# The problem:
Your task is to copy each line in the listing that includes the word "None".
** Source material follows **
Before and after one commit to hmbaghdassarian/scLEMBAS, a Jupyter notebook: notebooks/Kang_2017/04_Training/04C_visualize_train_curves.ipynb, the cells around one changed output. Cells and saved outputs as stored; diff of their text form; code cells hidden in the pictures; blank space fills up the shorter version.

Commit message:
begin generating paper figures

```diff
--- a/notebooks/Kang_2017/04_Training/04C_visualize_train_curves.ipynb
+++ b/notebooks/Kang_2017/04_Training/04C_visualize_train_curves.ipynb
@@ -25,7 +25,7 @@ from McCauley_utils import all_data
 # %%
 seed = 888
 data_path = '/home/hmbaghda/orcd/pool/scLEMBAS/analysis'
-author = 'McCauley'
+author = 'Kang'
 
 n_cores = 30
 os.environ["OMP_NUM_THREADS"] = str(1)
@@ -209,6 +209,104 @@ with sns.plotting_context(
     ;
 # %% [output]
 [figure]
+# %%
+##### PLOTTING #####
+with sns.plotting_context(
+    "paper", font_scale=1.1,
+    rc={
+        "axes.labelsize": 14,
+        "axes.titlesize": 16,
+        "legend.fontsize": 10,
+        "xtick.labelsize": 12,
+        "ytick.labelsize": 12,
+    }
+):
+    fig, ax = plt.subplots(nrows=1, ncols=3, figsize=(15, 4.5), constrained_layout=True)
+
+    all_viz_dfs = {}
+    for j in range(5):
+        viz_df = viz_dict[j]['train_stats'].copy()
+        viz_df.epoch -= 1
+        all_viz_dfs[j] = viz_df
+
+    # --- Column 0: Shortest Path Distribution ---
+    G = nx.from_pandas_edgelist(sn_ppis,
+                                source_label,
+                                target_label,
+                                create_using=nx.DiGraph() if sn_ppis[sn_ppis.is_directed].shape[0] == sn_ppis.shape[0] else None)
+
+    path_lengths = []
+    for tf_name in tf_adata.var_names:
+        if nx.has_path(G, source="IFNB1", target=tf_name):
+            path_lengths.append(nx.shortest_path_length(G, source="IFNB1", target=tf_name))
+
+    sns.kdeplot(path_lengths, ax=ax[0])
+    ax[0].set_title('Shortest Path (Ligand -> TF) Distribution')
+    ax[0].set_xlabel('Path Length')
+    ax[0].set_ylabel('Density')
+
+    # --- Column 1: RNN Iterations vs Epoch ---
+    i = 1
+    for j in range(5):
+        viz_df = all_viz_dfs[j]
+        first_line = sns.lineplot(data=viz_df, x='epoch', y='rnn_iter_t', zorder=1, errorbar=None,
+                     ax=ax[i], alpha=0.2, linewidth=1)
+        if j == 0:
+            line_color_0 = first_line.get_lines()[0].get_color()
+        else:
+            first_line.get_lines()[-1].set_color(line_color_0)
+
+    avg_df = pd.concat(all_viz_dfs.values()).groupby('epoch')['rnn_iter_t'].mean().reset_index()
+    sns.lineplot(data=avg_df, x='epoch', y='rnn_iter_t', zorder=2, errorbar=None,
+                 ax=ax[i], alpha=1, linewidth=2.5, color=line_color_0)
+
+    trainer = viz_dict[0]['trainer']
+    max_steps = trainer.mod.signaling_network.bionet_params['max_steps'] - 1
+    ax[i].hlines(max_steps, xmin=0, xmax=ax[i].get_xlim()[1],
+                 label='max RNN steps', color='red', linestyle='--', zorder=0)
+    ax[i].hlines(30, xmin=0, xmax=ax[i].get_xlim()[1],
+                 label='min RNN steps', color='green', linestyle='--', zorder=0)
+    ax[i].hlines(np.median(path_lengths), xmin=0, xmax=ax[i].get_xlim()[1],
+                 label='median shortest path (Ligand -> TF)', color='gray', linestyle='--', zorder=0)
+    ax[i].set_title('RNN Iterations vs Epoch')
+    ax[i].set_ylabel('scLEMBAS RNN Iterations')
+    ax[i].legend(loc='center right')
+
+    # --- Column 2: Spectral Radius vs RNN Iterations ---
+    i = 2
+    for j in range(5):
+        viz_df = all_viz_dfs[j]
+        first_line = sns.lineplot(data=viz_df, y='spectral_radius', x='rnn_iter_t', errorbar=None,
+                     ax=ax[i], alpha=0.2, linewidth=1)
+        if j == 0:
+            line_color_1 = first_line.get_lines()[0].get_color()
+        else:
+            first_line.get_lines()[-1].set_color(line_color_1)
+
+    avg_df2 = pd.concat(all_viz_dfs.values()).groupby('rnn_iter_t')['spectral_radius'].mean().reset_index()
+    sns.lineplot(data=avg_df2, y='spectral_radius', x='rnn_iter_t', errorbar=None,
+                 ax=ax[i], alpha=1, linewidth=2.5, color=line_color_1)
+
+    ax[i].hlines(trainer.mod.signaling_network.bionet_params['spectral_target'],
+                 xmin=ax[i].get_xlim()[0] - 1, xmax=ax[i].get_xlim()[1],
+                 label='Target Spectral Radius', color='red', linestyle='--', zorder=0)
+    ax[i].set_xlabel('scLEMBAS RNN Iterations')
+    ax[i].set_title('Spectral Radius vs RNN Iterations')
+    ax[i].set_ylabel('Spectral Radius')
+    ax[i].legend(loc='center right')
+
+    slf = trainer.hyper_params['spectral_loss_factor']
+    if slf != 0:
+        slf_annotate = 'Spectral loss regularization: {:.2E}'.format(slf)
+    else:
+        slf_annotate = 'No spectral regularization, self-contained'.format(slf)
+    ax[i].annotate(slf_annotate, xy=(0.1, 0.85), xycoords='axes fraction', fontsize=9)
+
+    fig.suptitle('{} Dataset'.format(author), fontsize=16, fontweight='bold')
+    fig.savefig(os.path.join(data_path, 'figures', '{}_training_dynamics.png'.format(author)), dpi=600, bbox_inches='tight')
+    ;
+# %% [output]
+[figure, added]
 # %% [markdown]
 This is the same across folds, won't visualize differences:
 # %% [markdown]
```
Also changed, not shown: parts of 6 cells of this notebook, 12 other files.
** End of Source material **
# Exercise response:
+                                create_using=nx.DiGraph() if sn_ppis[sn_ppis.is_directed].shape[0] == sn_ppis.shape[0] else None)
+        first_line = sns.lineplot(data=viz_df, x='epoch', y='rnn_iter_t', zorder=1, errorbar=None,
+    sns.lineplot(data=avg_df, x='epoch', y='rnn_iter_t', zorder=2, errorbar=None,
+        first_line = sns.lineplot(data=viz_df, y='spectral_radius', x='rnn_iter_t', errorbar=None,
+    sns.lineplot(data=avg_df2, y='spectral_radius', x='rnn_iter_t', errorbar=None,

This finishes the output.